Stories about Human Rights from November, 2011
The Malaysian Parliament has approved the Peaceful Assembly Bill which gives police broad powers to control and even ban street assemblies and protests. Activists described the measure as an attack on civil liberties and freedom of speech. Using the hashtags #walk4freedom and #PA2011, netizens reacted to the quick passage of the bill
With a week to go until Russia's parliamentary elections, the Golos election monitoring association has been experiencing unprecedented pressure, including a break-in by a television team, accusatory articles in major newspapers, and a call for the organization's closure signed by three parliament deputies.
Human Rights Watch is opposed to the proposed law in Cambodia that would permit prison labor to be used by private companies.
“As far as many Cubans here are concerned, it is not necessary to have survey results to verify the high levels of discontent and uncertainty we live under”: Without Evasion explains why she's sceptical of surveys.
Respice Finem examines the sensitive issue of the Bermuda police's “stop and search” policy as part of their crime reduction arsenal, saying that the concern of “those advocating caution…is that in our quest to significantly reduce crime…we do not sacrifice the liberties so many fought for for so long.”
Andy Yee translated an activist, Xiao Cuo's suggestion on sustainable tactics to support blind activist lawyer, Chen Guangcheng who have been detained by the local government in Shandong for more than one year.
Foreign Notes cites journalist Viktoria Syumar's blog post [ru], which compares prison conditions of the jailed ex-PM Yulia Tymoshenko to those of Anders Breivik, and writes – here and here – about Tymoshenko's health problems. Also on Foreign Notes, a post on the dispersal of a protest by Chernobyl clean-up...
“Let's fight climate change & hunger. Together” is a new video released by ActionAid & produced by the LatteCreative team, to support the world food crisis campaign and keep the ‘pressure on governments to deliver on their promise to halve world hunger by 2015′.
Ernesto Morales Licea takes issue with Mariela Castro's now infamous statement to Radio Netherlands during her visit to Amsterdam's Red Light District.
CODE RED “felt very frustrated yesterday when someone told [her] that to say ‘violence against women’ is discriminatory, that it should be called ‘relationship violence'”, explaining: “There are a range of gendered ways in which women are targeted for violence, not all of which are ‘domestic’. Erasing the language feminists...
North Korean Economy Watch blog consolidated current reports on severe deforestation in North Korea. According to one risk analysis firm, North Korea had the third highest deforestation rate among 180 countries surveyed and the UN estimates that North Korea had lost almost one-third of its entire forest mass.

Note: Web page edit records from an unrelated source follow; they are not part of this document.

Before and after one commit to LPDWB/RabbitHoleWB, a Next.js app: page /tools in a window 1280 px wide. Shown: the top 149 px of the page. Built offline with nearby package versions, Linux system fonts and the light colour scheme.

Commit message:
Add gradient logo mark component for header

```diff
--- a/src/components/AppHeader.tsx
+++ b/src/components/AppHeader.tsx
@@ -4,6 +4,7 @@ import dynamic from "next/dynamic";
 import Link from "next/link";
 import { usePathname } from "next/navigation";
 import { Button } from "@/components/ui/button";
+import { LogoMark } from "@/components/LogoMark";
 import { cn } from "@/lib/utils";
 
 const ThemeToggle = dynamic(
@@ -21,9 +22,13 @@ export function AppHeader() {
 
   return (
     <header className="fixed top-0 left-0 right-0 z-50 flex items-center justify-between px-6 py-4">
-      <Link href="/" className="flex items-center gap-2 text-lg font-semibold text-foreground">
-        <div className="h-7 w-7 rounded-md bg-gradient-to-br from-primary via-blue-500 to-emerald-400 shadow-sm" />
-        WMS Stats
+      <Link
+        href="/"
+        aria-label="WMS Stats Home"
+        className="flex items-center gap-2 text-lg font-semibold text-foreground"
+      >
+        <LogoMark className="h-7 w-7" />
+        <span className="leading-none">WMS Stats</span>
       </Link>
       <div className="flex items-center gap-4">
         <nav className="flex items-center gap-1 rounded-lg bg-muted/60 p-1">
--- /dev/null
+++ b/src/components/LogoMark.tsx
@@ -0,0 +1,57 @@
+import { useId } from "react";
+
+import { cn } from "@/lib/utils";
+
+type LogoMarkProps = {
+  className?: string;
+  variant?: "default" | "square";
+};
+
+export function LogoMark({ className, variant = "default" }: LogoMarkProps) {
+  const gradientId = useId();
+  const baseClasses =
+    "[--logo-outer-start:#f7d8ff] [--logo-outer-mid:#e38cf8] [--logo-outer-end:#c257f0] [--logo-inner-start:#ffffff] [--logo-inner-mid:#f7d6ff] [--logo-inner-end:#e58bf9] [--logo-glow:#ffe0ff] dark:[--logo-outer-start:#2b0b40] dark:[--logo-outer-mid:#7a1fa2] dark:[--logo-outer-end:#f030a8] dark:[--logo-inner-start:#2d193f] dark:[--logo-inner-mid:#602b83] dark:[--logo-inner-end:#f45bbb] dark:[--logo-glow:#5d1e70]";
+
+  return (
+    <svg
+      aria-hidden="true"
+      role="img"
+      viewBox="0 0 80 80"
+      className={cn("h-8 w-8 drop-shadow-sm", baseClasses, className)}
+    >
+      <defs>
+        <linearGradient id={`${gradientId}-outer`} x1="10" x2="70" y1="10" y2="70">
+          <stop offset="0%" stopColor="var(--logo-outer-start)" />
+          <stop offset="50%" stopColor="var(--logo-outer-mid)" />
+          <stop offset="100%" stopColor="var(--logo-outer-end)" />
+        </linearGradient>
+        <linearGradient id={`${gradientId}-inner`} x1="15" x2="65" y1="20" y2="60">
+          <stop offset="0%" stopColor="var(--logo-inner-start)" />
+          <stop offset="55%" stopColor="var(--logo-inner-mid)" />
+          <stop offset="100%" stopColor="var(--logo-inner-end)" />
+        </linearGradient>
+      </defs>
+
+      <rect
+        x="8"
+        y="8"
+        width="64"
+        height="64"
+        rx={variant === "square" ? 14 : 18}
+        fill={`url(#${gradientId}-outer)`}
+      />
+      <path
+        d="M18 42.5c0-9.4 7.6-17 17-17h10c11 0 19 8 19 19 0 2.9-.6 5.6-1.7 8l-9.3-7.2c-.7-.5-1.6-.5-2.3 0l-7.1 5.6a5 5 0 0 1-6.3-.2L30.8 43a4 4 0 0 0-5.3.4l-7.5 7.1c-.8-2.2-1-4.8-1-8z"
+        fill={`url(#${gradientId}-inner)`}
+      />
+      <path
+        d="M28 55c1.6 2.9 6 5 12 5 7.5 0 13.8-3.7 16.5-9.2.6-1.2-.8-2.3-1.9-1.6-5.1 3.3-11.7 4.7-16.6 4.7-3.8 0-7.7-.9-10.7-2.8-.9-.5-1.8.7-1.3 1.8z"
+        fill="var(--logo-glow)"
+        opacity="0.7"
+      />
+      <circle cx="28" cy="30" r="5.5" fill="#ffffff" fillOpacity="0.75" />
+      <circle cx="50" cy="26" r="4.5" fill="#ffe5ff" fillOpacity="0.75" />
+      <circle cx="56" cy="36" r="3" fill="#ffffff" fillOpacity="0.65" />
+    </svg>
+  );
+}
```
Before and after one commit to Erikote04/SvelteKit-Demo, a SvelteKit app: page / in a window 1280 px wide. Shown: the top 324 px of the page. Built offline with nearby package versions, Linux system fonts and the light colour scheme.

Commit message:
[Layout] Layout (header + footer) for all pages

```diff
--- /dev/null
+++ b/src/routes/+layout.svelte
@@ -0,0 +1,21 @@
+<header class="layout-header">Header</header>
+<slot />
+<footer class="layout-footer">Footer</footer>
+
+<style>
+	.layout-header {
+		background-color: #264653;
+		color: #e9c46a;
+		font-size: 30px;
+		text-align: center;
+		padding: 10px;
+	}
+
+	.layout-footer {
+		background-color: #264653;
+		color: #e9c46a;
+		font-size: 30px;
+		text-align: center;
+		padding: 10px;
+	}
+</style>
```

Mike shares Spanish-language documentary “Our Voice, Our Memory: The genocide in Guatemala,” which is available in full on YouTube. He adds: “The documentary […] uses survivor and expert testimony to explain the concept of genocide, demonstrating how the atrocities committed by the Guatemalan military against indigenous Maya communities satisfy the...
Generation Y wonders whether the country's new wave of entrepreneurs will survive, while Laritza's Laws is concerned that “the housing regulations, recently enacted by the government of Cuba…leave intact regulations that impede the full exercise of the right of ownership.”
The Wal-Asat blog attempts to figure out the implications of the recent slew of kidnappings in Mali. Didier François highlights the mysterious background and activities [fr] of the two kidnapped Frenchmen while AllAfrica points out the poor regional coordination between the nations combating this issue.
May Adadol Ingawanij links to a Thai article which provides a profile of Mr. Amphon, a 61-year-old Bangkok resident who was sentenced to 20 years in prison for insulting the Royal Family.
An online campaign was launched to pressure members of Parliament of Malaysia to reject the proposed Peaceful Assembly Bill which activists believe will curtail freedom of expression and the people's right to organize in the country
Youth from around the globe were awarded in New York for their thought-provoking short films showing their proposals for making society more peaceful and multicultural by addressing the topics of diversity, migration and social inclusion.
Siberian Light reports that the second reading of the “anti-gay” bill in the St. Petersburg City Duma has been postponed till Nov. 30 – “to allow time for a face-saving review of the legislation’s wording.” The AllOut.org's petition calling “leaders around the world to reach out to their counterparts in...
Andy of Siberian Light presents This Week in Russia Blogs #1, a revamped version of Russia Blog Roundup weekly series. Anglophone posts highlighted in the current edition include A Good Treaty's take on the efficiency of the RuNet activism and Putinania‘s analysis of the United Russia’s prospects for the Dec....
23,000 Mexican citizens have asked the International Criminal Court to investigate heads of drug cartels, President Felipe Calderón and other top officials for crimes against civilians in Mexico's ongoing Drug War.
Womanish Words would like the International Day for the Elimination of Violence Against Women to be called what it really is – the International Day for the Elimination of Male Violence Against Women, and posts a rant poem in an “honest attempt to contribute to the naming and defining of...